    NATO has announced plans to send warships to the Aegean Sea to target migrant smugglers in the alliance's most direct intervention so far since a wave of people began trying to reach European shores.
    Video

    Video Russia's Catholics, Orthodox Hopeful on Historic Pope-Patriarch Meeting

    Russia's Catholic minority has welcomed an historic first meeting Friday in Cuba between the Pope and the Patriarch of Russia's dominant Orthodox Church. The Orthodox Church split with Rome in 1054 and analysts say politics, both church and state, have been driving the relationship in the centuries since. VOA's Daniel Schearf reports from Moscow.
    Video

    Video Used Books Get a New Life on the Streets of Lagos

    Used booksellers are importing books from abroad and selling them on the streets of Africa's largest city. What‘s popular with readers may surprise you. Chris Stein reports from Lagos.
    Video

    Video After NH Primaries All Eyes on South Carolina

    After Tuesday's primary in New Hampshire, US presidential candidates swiftly turned to the next election coming up in South Carolina. The so-called “first-in-the-South” poll may help further narrow down the field of candidates. Zlatica Hoke reports.
    Video

    Video Smartphone Helps Grow Vegetables

    One day, you may be using your smartphone to grow your vegetables. A Taipei-based company has developed a farm cube — a small, enclosed ecosystem designed to grow plants indoors. The environment inside is automatically adjusted by the cube, but it can also be controlled through an app. VOA's Deborah Block has more on the gardening system.
    Video

    Video Exhibit Turns da Vinci’s Drawings Into Real Objects
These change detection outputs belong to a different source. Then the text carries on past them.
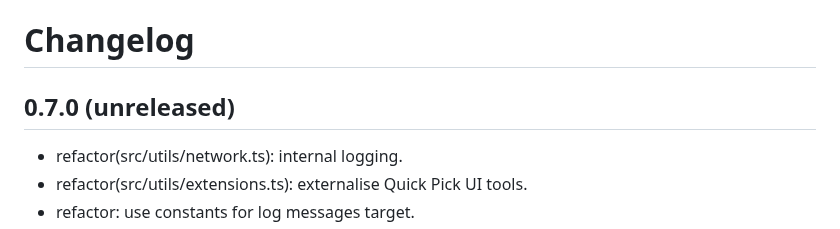
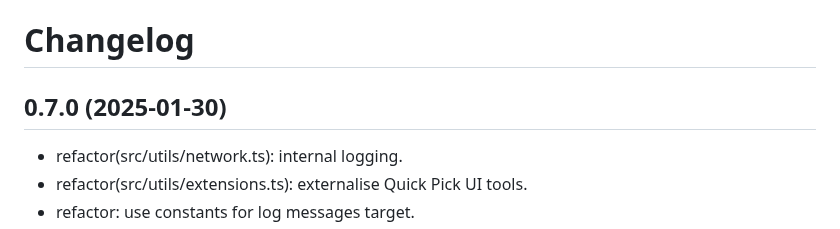
Before and after one commit to mcanouil/quarto-wizard, a Markdown page: CHANGELOG.md, the part around the change. Rendered like a GitHub page.

Commit message:
ci: automatic changelog update for release (#38)
Co-authored-by: github-actions[bot] <41898282+github-actions[bot]@users.noreply.github.com>

```diff
--- a/CHANGELOG.md
+++ b/CHANGELOG.md
@@ -1,6 +1,6 @@
 # Changelog
 
-## 0.7.0 (unreleased)
+## 0.7.0 (2025-01-30)
 
 - refactor(src/utils/network.ts): internal logging.
 - refactor(src/utils/extensions.ts): externalise Quick Pick UI tools.
```
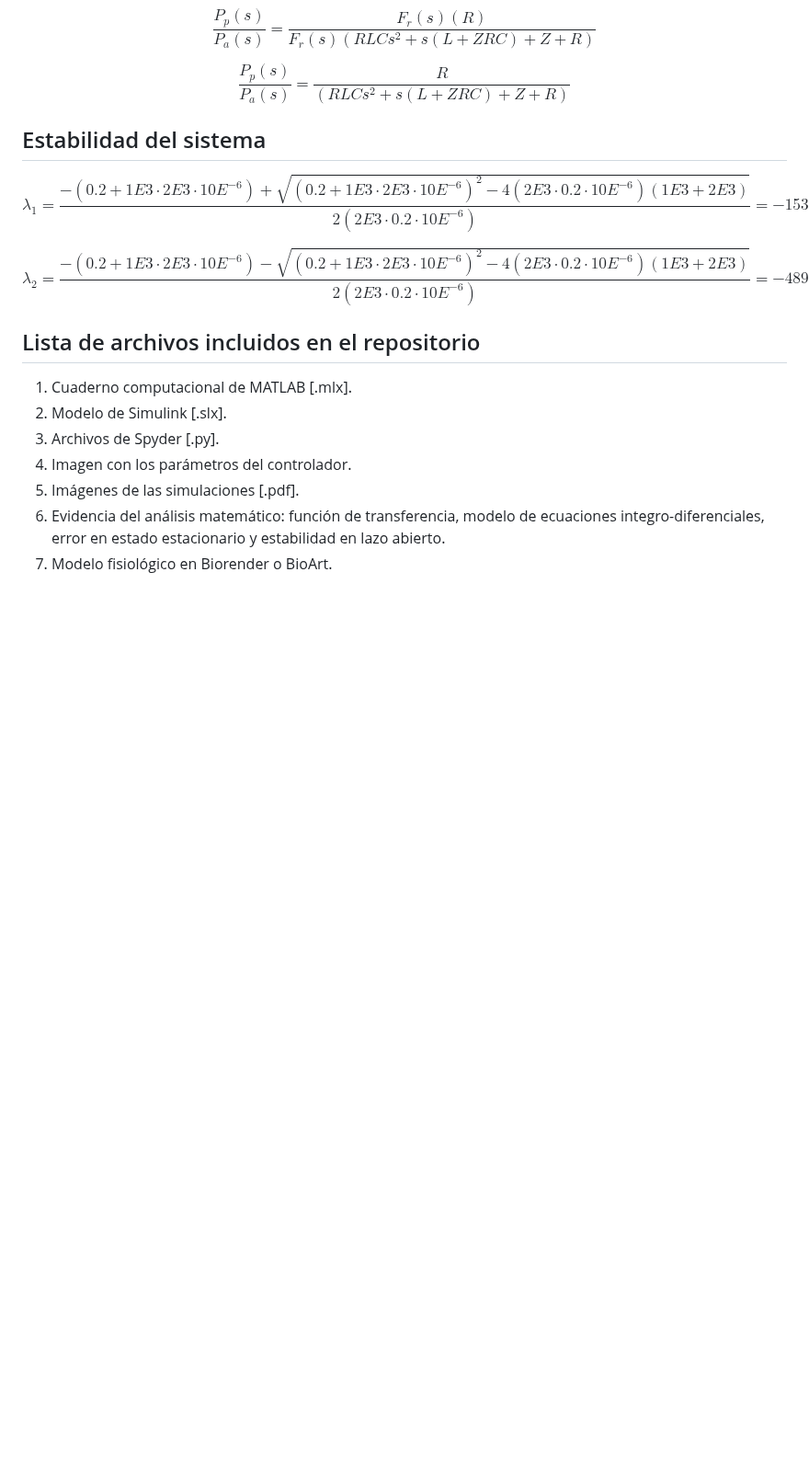
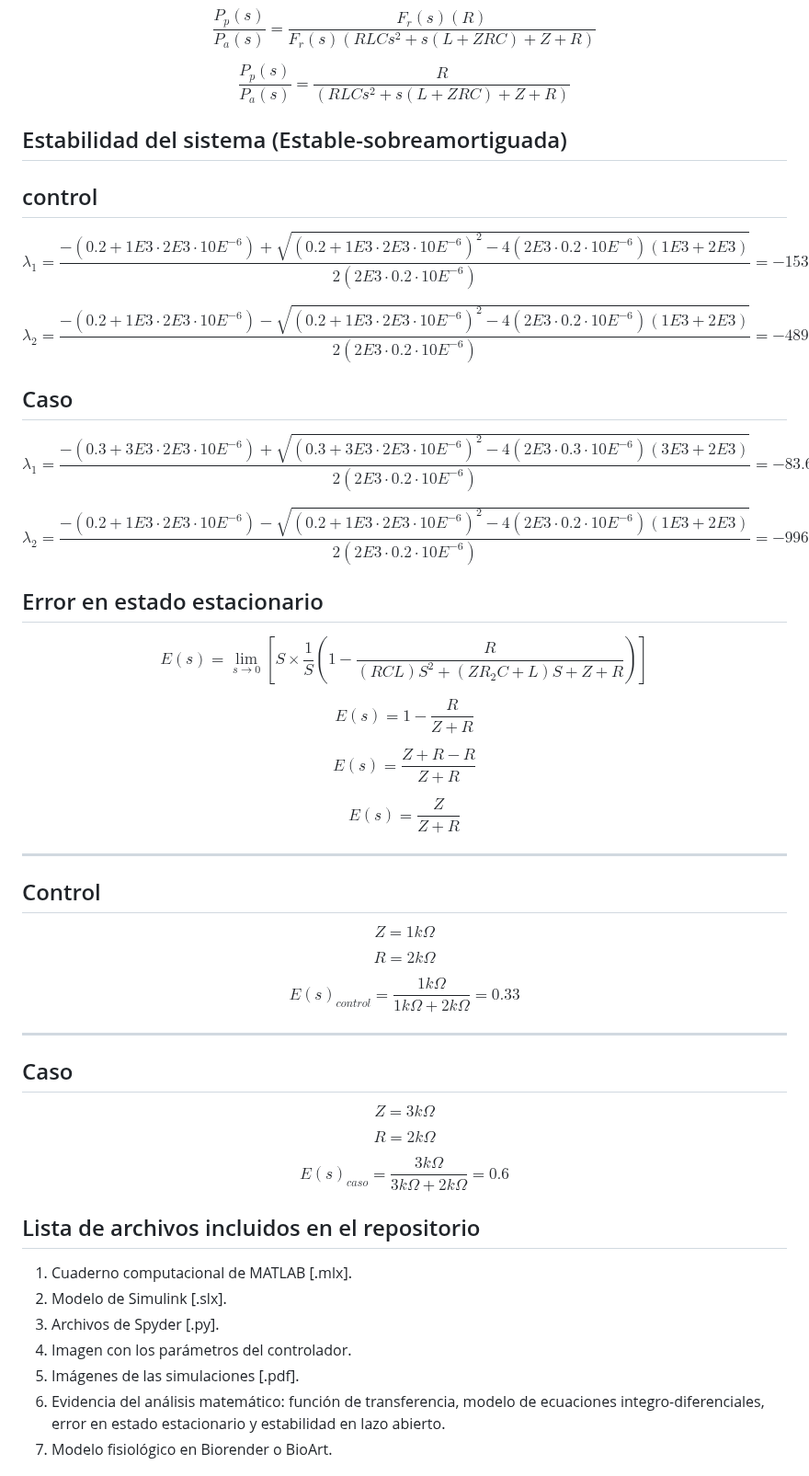
Before and after one commit to VaniDani/MSFProyectoFinal, a Markdown page: README.md, the part around the change. Shown at 92% size. GitHub-like rendering; blank space fills up the shorter version.

```diff
--- a/README.md
+++ b/README.md
@@ -168,7 +168,9 @@ $$
 {(RLCs^2+s(L+ZRC)+Z+R)}
 $$
 
-## Estabilidad del sistema
+## Estabilidad del sistema (Estable-sobreamortiguada)
+## control
+
 $$
 \lambda_1 =
 \frac{
@@ -191,6 +193,92 @@ $$
 2(2E3 \cdot 0.2 \cdot 10E^{-6})
 }
 = -4896.84
+$$
+## Caso
+
+$$
+\lambda_1 =
+\frac{
+-(0.3 + 3E3 \cdot 2E3 \cdot 10E^{-6})
++\sqrt{(0.3 + 3E3 \cdot 2E3 \cdot 10E^{-6})^2
+-4(2E3 \cdot 0.3 \cdot 10E^{-6})(3E3+2E3)}
+}{
+2(2E3 \cdot 0.2 \cdot 10E^{-6})
+}
+= -83.6144
+$$
+
+$$
+\lambda_2 =
+\frac{
+-(0.2 + 1E3 \cdot 2E3 \cdot 10E^{-6})
+-\sqrt{(0.2 + 1E3 \cdot 2E3 \cdot 10E^{-6})^2
+-4(2E3 \cdot 0.2 \cdot 10E^{-6})(1E3+2E3)}
+}{
+2(2E3 \cdot 0.2 \cdot 10E^{-6})
+}
+= -9966.3856
+$$
+
+## Error en estado estacionario
+
+$$
+E(s)=\lim_{s\to 0}
+\left[
+S \times \frac{1}{S}
+\left(
+1-
+\frac{R}{(RCL)S^2+(ZR_2C+L)S+Z+R}
+\right)
+\right]
+$$
+
+$$
+E(s)=1-\frac{R}{Z+R}
+$$
+
+$$
+E(s)=\frac{Z+R-R}{Z+R}
+$$
+
+$$
+E(s)=\frac{Z}{Z+R}
+$$
+
+---
+
+## Control
+
+$$
+Z = 1k\Omega
+$$
+
+$$
+R = 2k\Omega
+$$
+
+$$
+E(s)_{control}=
+\frac{1k\Omega}{1k\Omega+2k\Omega}
+=0.33
+$$
+
+---
+
+## Caso
+
+$$
+Z = 3k\Omega
+$$
+
+$$
+R = 2k\Omega
+$$
+
+$$
+E(s)_{caso}=
+\frac{3k\Omega}{3k\Omega+2k\Omega}
+=0.6
 $$
 ## Lista de archivos incluidos en el repositorio
 
```
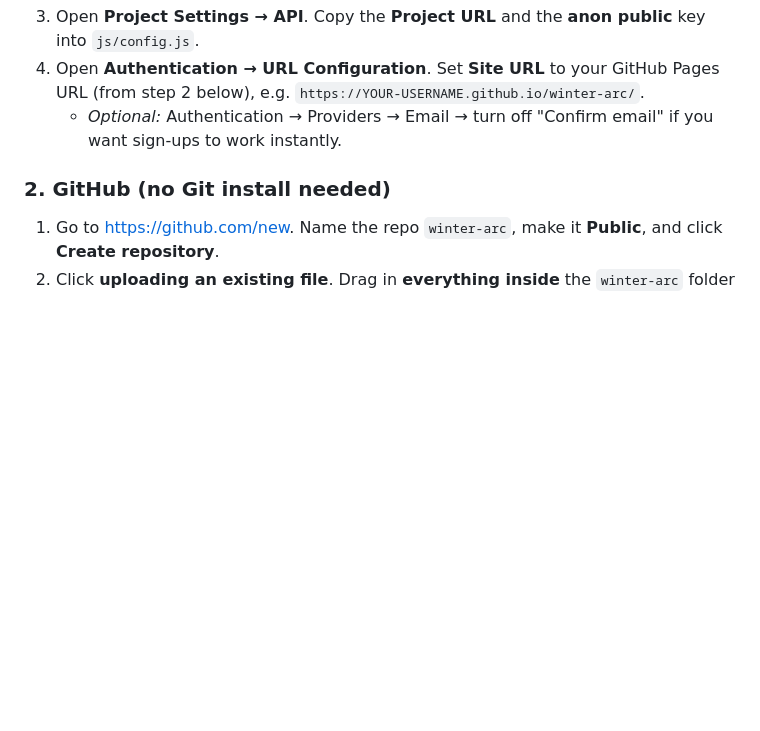
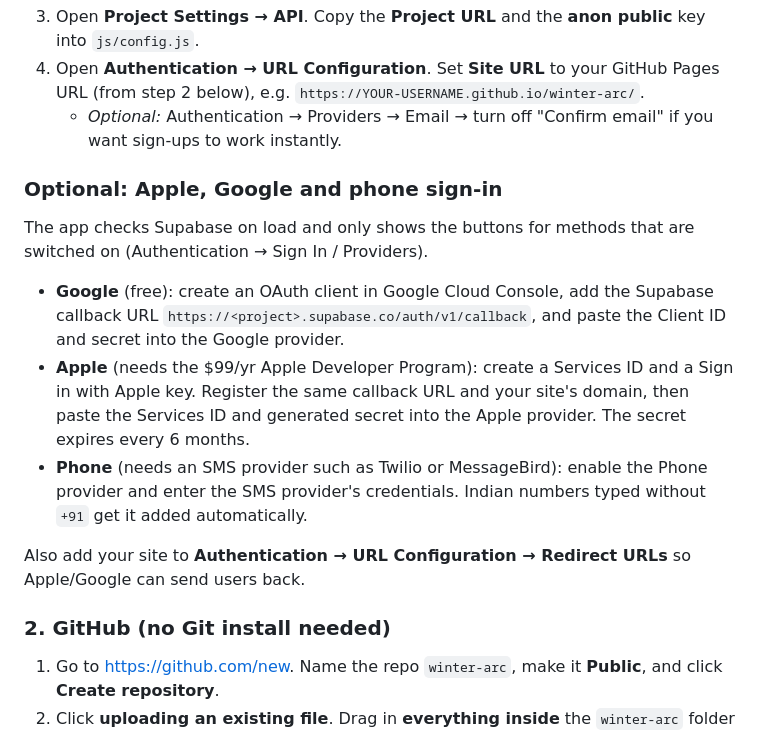
Before and after one commit to raheem-ui/winter-arc, a Markdown page: README.md, the part around the change. GitHub-like rendering; blank space fills up the shorter version.

```diff
--- a/README.md
+++ b/README.md
@@ -41,6 +41,14 @@ supabase/schema.sql database tables + security policies
 4. Open **Authentication → URL Configuration**. Set **Site URL** to your GitHub Pages URL (from step 2 below), e.g. `https://YOUR-USERNAME.github.io/winter-arc/`.
    - *Optional:* Authentication → Providers → Email → turn off "Confirm email" if you want sign-ups to work instantly.
 
+### Optional: Apple, Google and phone sign-in
+The app checks Supabase on load and only shows the buttons for methods that are switched on (Authentication → Sign In / Providers).
+- **Google** (free): create an OAuth client in Google Cloud Console, add the Supabase callback URL `https://<project>.supabase.co/auth/v1/callback`, and paste the Client ID and secret into the Google provider.
+- **Apple** (needs the $99/yr Apple Developer Program): create a Services ID and a Sign in with Apple key. Register the same callback URL and your site's domain, then paste the Services ID and generated secret into the Apple provider. The secret expires every 6 months.
+- **Phone** (needs an SMS provider such as Twilio or MessageBird): enable the Phone provider and enter the SMS provider's credentials. Indian numbers typed without `+91` get it added automatically.
+
+Also add your site to **Authentication → URL Configuration → Redirect URLs** so Apple/Google can send users back.
+
 ### 2. GitHub (no Git install needed)
 1. Go to <https://github.com/new>. Name the repo `winter-arc`, make it **Public**, and click **Create repository**.
 2. Click **uploading an existing file**. Drag in **everything inside** the `winter-arc` folder (index.html, README.md, manifest.webmanifest, and the folders css, js, assets, supabase), then click **Commit changes**.
```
    In addition to being a successful artist, Renaissance genius Leonardo da Vinci designed many practical machines, some of which are still in use today, although in different forms. But a number of his projects were never realized — until today. VOA’s George Putic reports.